Detected change data -
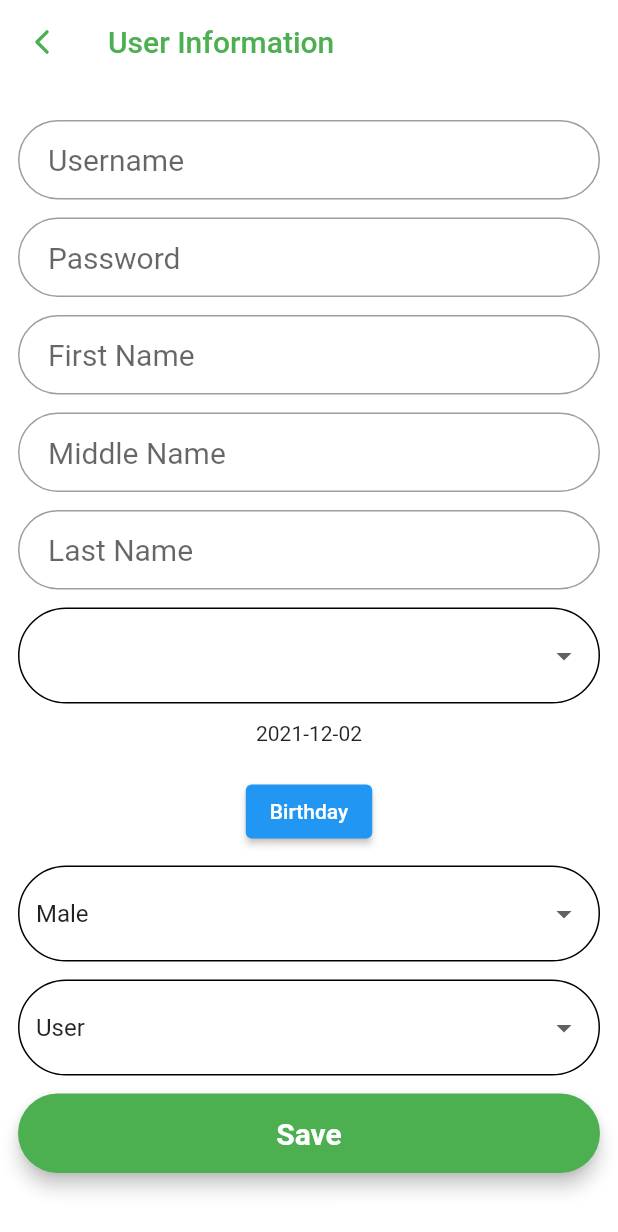
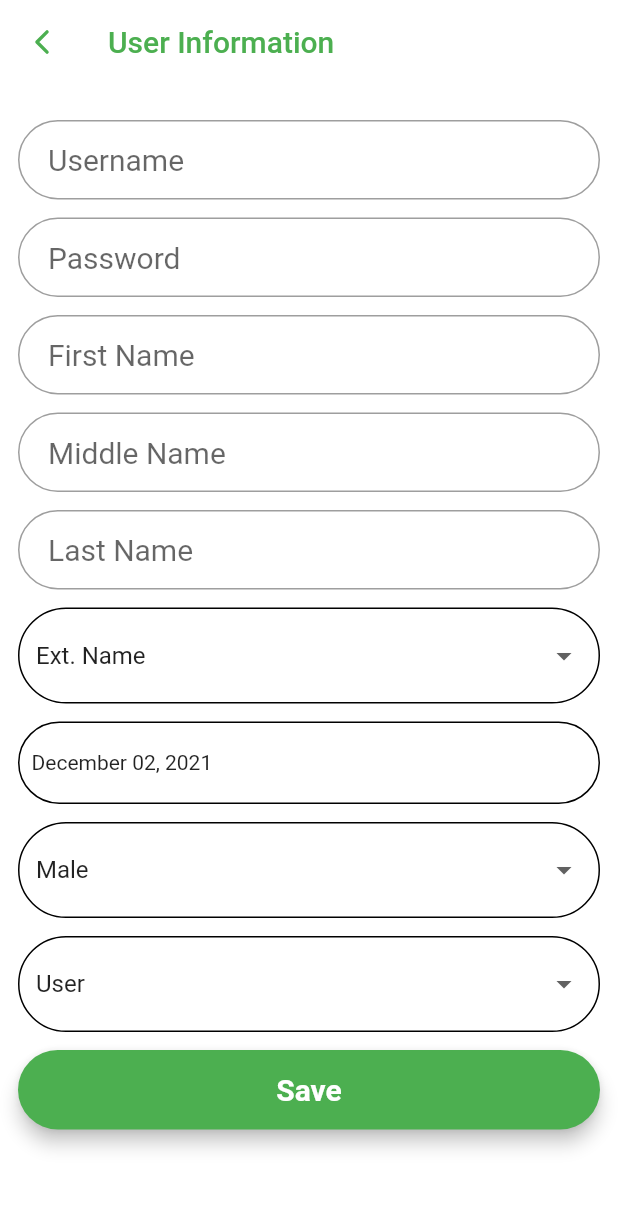
Before and after one commit to denzkie14/OrderingAdmin, a Flutter app: the UserForm screen opened directly, on a phone screen of 412 x 824 dp. Shown: the top 1232 px of the screen. Run offline on Flutter 3.47's test engine with Material 2 defaults, Android fonts, the phone set to English and light mode, and no system bars; our stand-ins replace carousel_slider, datetime_picker_formfield, fluttertoast, get, get_storage, ionicons and 1 more; accounts and stored records are empty; network calls fail; Roboto replaces fonts that are missing (Montserrat).

Commit message:
added post in user

```diff
--- a/orderingadmin/lib/model/user_model.dart
+++ b/orderingadmin/lib/model/user_model.dart
@@ -1,6 +1,9 @@
 class User {
   int? user_id;
   String? code;
+  String? username;
+  String? password;
+
   String? fname;
   String? mname;
   String? lname;
@@ -28,6 +31,8 @@ class User {
   User(
       {this.user_id,
       this.code,
+      this.username,
+      this.password,
       this.fname,
       this.mname,
       this.lname,
@@ -40,6 +45,8 @@ class User {
   User.fromJson(Map<String, dynamic> json) {
     this.user_id = json['user_id'];
     this.code = json['code'];
+    this.username = json['username'];
+    this.password = json['password'];
     this.fname = json['fname'];
     this.mname = json['mname'];
     this.lname = json['lname'];
@@ -53,6 +60,8 @@ class User {
   Map<String, dynamic> toJson() => {
         'user_id': user_id,
         'code': code,
+        'username': username,
+        'password': password,
         'fname': fname,
         'mname': mname,
         'lname': lname,
--- a/orderingadmin/lib/view/user_form.dart
+++ b/orderingadmin/lib/view/user_form.dart
@@ -1,5 +1,9 @@
+import 'dart:convert';
+
+import 'package:datetime_picker_formfield/datetime_picker_formfield.dart';
 import 'package:flutter/material.dart';
 import 'package:get/get.dart';
+import 'package:intl/intl.dart';
 import 'package:ionicons/ionicons.dart';
 import 'package:orderingadmin/controller/users_controller.dart';
 import 'package:orderingadmin/model/user_model.dart';
@@ -20,10 +24,10 @@ class _UserFormState extends State<UserForm> {
   final UsersController _controller = Get.put(UsersController());
   final TextStyle style = const TextStyle(
       fontFamily: 'Montserrat', fontSize: 20.0, color: Colors.green);
-
+  final format = DateFormat("yyyy-MM-dd");
   final pref = SharedPref();
 
-  final TextEditingController cFame = TextEditingController();
+  final TextEditingController cFname = TextEditingController();
 
   final TextEditingController cMname = TextEditingController();
 
@@ -41,20 +45,20 @@ class _UserFormState extends State<UserForm> {
 
   String selectedGender = "Male";
   String selectedType = "User";
-  String selectedExt = "";
+  String selectedExt = "N/A";
   DateTime selectedDate = DateTime.now();
 
-  Future<void> _selectDate(BuildContext context) async {
-    final DateTime? picked = await showDatePicker(
-        context: context,
-        initialDate: selectedDate,
-        firstDate: DateTime(2015, 8),
-        lastDate: DateTime(2101));
-    if (picked != null && picked != selectedDate)
-      setState(() {
-        selectedDate = picked;
-      });
-  }
+  // Future<void> _selectDate(BuildContext context) async {
+  //   final DateTime? picked = await showDatePicker(
+  //       context: context,
+  //       initialDate: selectedDate,
+  //       firstDate: DateTime(2015, 8),
+  //       lastDate: DateTime(2101));
+  //   if (picked != null && picked != selectedDate)
+  //     setState(() {
+  //       selectedDate = picked;
+  //     });
+  // }
 
   List<DropdownMenuItem<String>> get genderItem {
     List<DropdownMenuItem<String>> menuItems = [
@@ -66,7 +70,7 @@ class _UserFormState extends State<UserForm> {
 
   List<DropdownMenuItem<String>> get extItem {
     List<DropdownMenuItem<String>> menuItems = [
-      const DropdownMenuItem(child: Text(""), value: ""),
+      const DropdownMenuItem(child: Text("Ext. Name"), value: "N/A"),
       const DropdownMenuItem(child: Text("JR."), value: "JR."),
       const DropdownMenuItem(child: Text("SR."), value: "SR."),
       const DropdownMenuItem(child: Text("III"), value: "III"),
@@ -152,7 +156,7 @@ class _UserFormState extends State<UserForm> {
                   height: 12,
                 ),
                 TextFormField(
-                  controller: cUsername,
+                  controller: cFname,
                   validator: (value) {
                     if (value == null || value.isEmpty) {
                       return 'Please provide First Name';
@@ -178,7 +182,7 @@ class _UserFormState extends State<UserForm> {
                   height: 12,
                 ),
                 TextFormField(
-                  controller: cUsername,
+                  controller: cMname,
                   // validator: (value) {
                   //   if (value == null || value.isEmpty) {
                   //     return 'Please your Username';
@@ -204,7 +208,7 @@ class _UserFormState extends State<UserForm> {
                   height: 12,
                 ),
                 TextFormField(
-                  controller: cUsername,
+                  controller: cLname,
                   validator: (value) {
                     if (value == null || value.isEmpty) {
                       return 'Please provide Last Name';
@@ -253,20 +257,26 @@ class _UserFormState extends State<UserForm> {
                 const SizedBox(
                   height: 12,
                 ),
-                Center(
-                  child: Column(
-                    mainAxisSize: MainAxisSize.min,
-                    children: <Widget>[
-                      Text("${selectedDate.toLocal()}".split(' ')[0]),
-                      const SizedBox(
-                        height: 20.0,
-                      ),
-                      ElevatedButton(
-                        onPressed: () => _selectDate(context),
-                        child: const Text('Birthday'),
+                Container(
+                  height: 55,
+                  child: InkWell(
+                    onTap: () {},
+                    child: Row(
+                      children: [
+                        Padding(
+                          padding: const EdgeInsets.all(8.0),
+                          child: Text(
+                              DateFormat('MMMM dd, yyyy').format(selectedDate)),
                         ),
                       ],
                     ),
+                  ),
+                  decoration: BoxDecoration(
+                      border: Border.all(
+                        color: Colors.black,
+                      ),
+                      borderRadius:
+                          const BorderRadius.all(Radius.circular(50))),
                 ),
                 const SizedBox(
                   height: 12,
@@ -382,14 +392,27 @@ class _UserFormState extends State<UserForm> {
   }
 
   _addUser() async {
+    try {
       User u = User();
-    u.fname = cFame.text;
+      u.username = cUsername.text;
+      u.password = cPassword.text;
+      u.fname = cFname.text;
       u.mname = cMname.text;
       u.lname = cLname.text;
       u.ext_name = selectedExt;
       u.gender = selectedGender;
       u.user_type = selectedType;
-
-    _controller.addUser(u);
+      u.birthday = selectedDate;
+      print(u.toJson());
+      var response = await api.addUser(u);
+      if (response.statusCode == 200) {
+        print('Success adding user!');
+      } else {
+        var body = jsonDecode(response.body);
+        print(response.statusCode.toString() + ': ' + body);
+      }
+    } catch (e) {
+      print('Error adding user: ' + e.toString());
     }
   }
+}
--- a/orderingadmin/pubspec.yaml
+++ b/orderingadmin/pubspec.yaml
@@ -30,6 +30,7 @@ dependencies:
   animations: ^2.0.2
   carousel_slider: ^4.0.0
   cupertino_icons: ^1.0.2
+  datetime_picker_formfield: ^2.0.0
   flutter:
     sdk: flutter
   flutter_login: ^3.0.0
@@ -38,6 +39,7 @@ dependencies:
   get_storage: ^2.0.3
   google_fonts: ^2.1.0
   http: ^0.13.4
+  intl: ^0.17.0
   ionicons: ^0.1.2
   shared_preferences: ^2.0.9
 
```
Also changed, not shown: orderingadmin/lib/controller/users_controller.dart (+9 -2 lines), orderingadmin/lib/view/users.dart (+15 -4 lines), orderingadmin/pubspec.lock. Lines whose indentation alone changed are shown as unchanged.
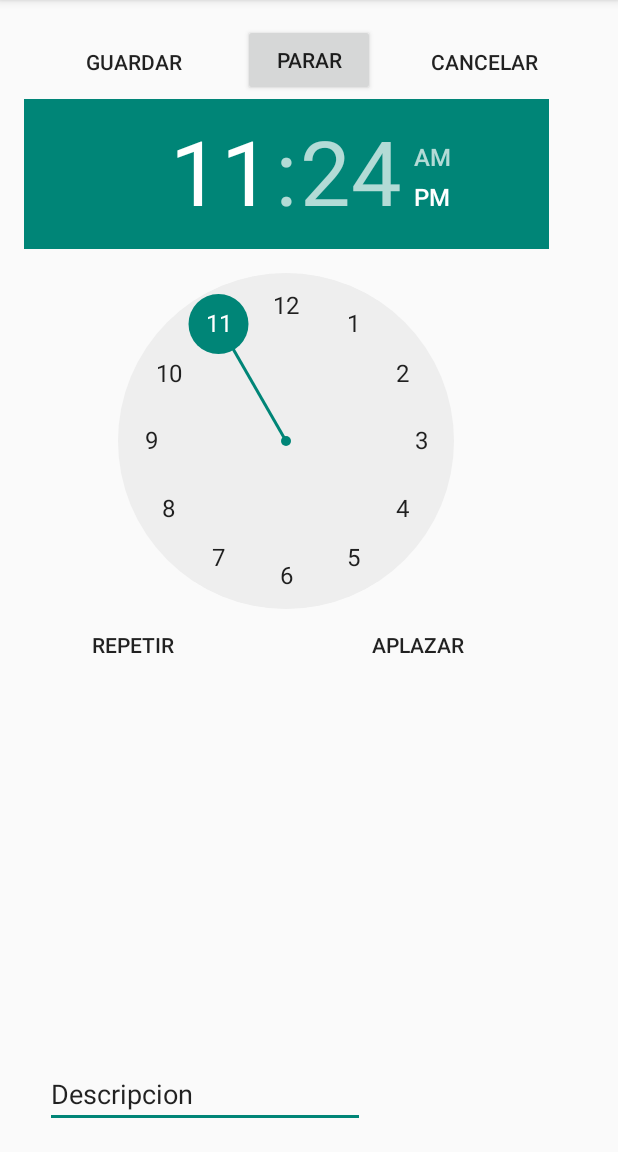
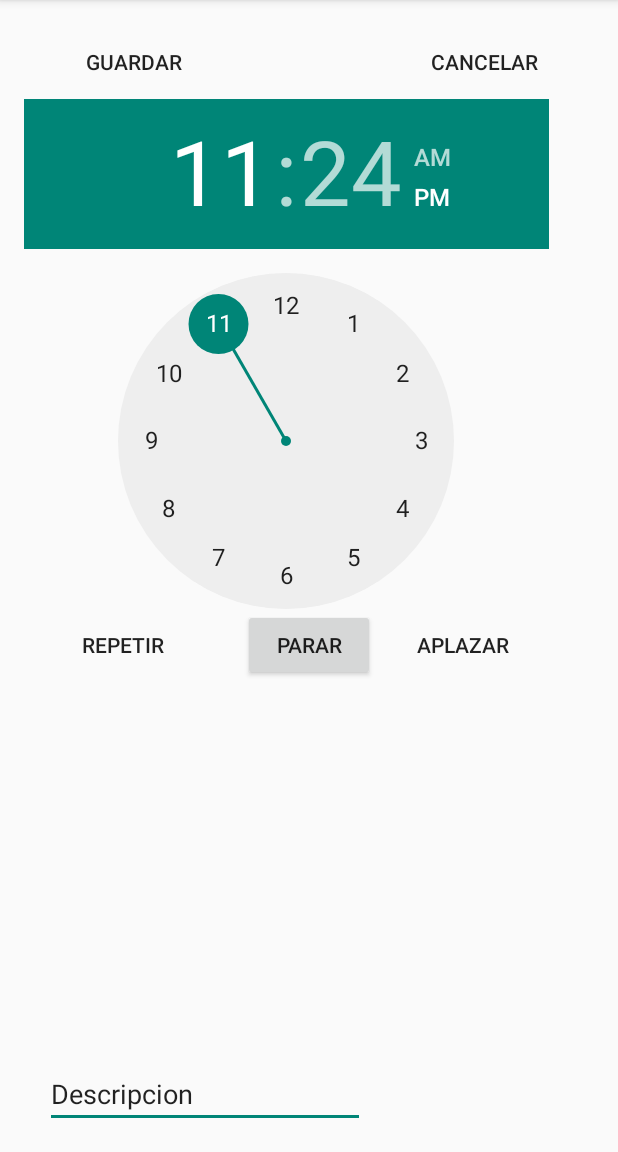
Before and after one commit to MichN7/LampOn, an Android app: the HourActivity2 screen opened directly, with no data from a screen before it, on a phone screen of 412 x 824 dp, the part 84-1236 px from its top. Run offline under Robolectric (Android 15) with nearby library versions, the phone set to English and light mode, and no system bars; 3 statements that could not run were skipped.

```diff
--- a/app/src/main/java/com/greye/lampon/Alarm_Receiver.java
+++ b/app/src/main/java/com/greye/lampon/Alarm_Receiver.java
@@ -13,7 +13,7 @@ public class Alarm_Receiver extends BroadcastReceiver {
     @Override
     public void onReceive(Context context, Intent intent) {
 
-        Log.e("esto es la clase Alarm","que pedo locos");
+        Log.e("esto es la clase Alarm","que ");
 
 
         Intent service_intent = new Intent(context,RingTonePlayingService.class);
--- a/app/src/main/java/com/greye/lampon/DFragment.java
+++ b/app/src/main/java/com/greye/lampon/DFragment.java
@@ -12,6 +12,7 @@ public class DFragment extends DialogFragment {
     @Override
     public View onCreateView(LayoutInflater inflater, ViewGroup container,
                              Bundle savedInstanceState) {
+
         View rootView = inflater.inflate(R.layout.fragment_repetir, container,
                 false);
         getDialog().setTitle("Dia de la Semana");
--- a/app/src/main/res/layout/activity_hour2.xml
+++ b/app/src/main/res/layout/activity_hour2.xml
@@ -32,32 +32,6 @@
         android:layout_toLeftOf="@+id/btnPararAlarma"
         android:layout_toStartOf="@+id/btnPararAlarma" />
 
-    <Button
-        android:text="Repetir"
-        android:layout_width="200dp"
-        android:layout_height="wrap_content"
-        android:id="@+id/btnRepetir"
-        android:elevation="0dp"
-        style="@style/Widget.AppCompat.Button.Borderless"
-        android:layout_below="@+id/tpHora"
-        android:layout_alignParentLeft="true"
-        android:layout_alignParentStart="true"
-        android:layout_alignRight="@+id/btnGuardar"
-        android:layout_alignEnd="@+id/btnGuardar" />
-
-    <Button
-        android:text="Aplazar"
-        android:layout_width="wrap_content"
-        android:layout_height="wrap_content"
-        android:id="@+id/btnAplazar"
-        style="@style/Widget.AppCompat.Button.Borderless"
-        android:layout_alignBaseline="@+id/btnRepetir"
-        android:layout_alignBottom="@+id/btnRepetir"
-        android:layout_alignParentRight="true"
-        android:layout_alignParentEnd="true"
-        android:layout_toRightOf="@+id/btnRepetir"
-        android:layout_toEndOf="@+id/btnRepetir" />
-
     <TimePicker
         android:layout_width="350dp"
         android:layout_height="340dp"
@@ -80,11 +54,37 @@
         android:id="@+id/editText" />
 
     <Button
+        android:text="Aplazar"
+        android:layout_width="wrap_content"
+        android:layout_height="wrap_content"
+        android:id="@+id/btnAplazar"
+        style="@style/Widget.AppCompat.Button.Borderless"
+        android:layout_alignBaseline="@+id/btnRepetir"
+        android:layout_alignBottom="@+id/btnRepetir"
+        android:layout_alignRight="@+id/tpHora"
+        android:layout_alignEnd="@+id/tpHora"
+        android:layout_marginRight="13dp"
+        android:layout_marginEnd="13dp" />
+
+    <Button
+        android:text="Repetir"
+        android:layout_width="200dp"
+        android:layout_height="wrap_content"
+        android:id="@+id/btnRepetir"
+        android:elevation="0dp"
+        style="@style/Widget.AppCompat.Button.Borderless"
+        android:layout_below="@+id/tpHora"
+        android:layout_toLeftOf="@+id/btnPararAlarma"
+        android:layout_toStartOf="@+id/btnPararAlarma"
+        android:layout_marginRight="13dp"
+        android:layout_marginEnd="13dp" />
+
+    <Button
         android:text="Parar"
         android:layout_width="wrap_content"
         android:layout_height="wrap_content"
         android:id="@+id/btnPararAlarma"
-        android:layout_alignParentTop="true"
+        android:layout_below="@+id/tpHora"
         android:layout_centerHorizontal="true" />
 
 </RelativeLayout>
```
Also changed, not shown: app/src/main/java/com/greye/lampon/HourActivity2.java (+68 -13 lines).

Try it - Every line in the data above that includes the word "void" should be copied.

Reply to the exercise -
-  Future<void> _selectDate(BuildContext context) async {
+  // Future<void> _selectDate(BuildContext context) async {
     public void onReceive(Context context, Intent intent) {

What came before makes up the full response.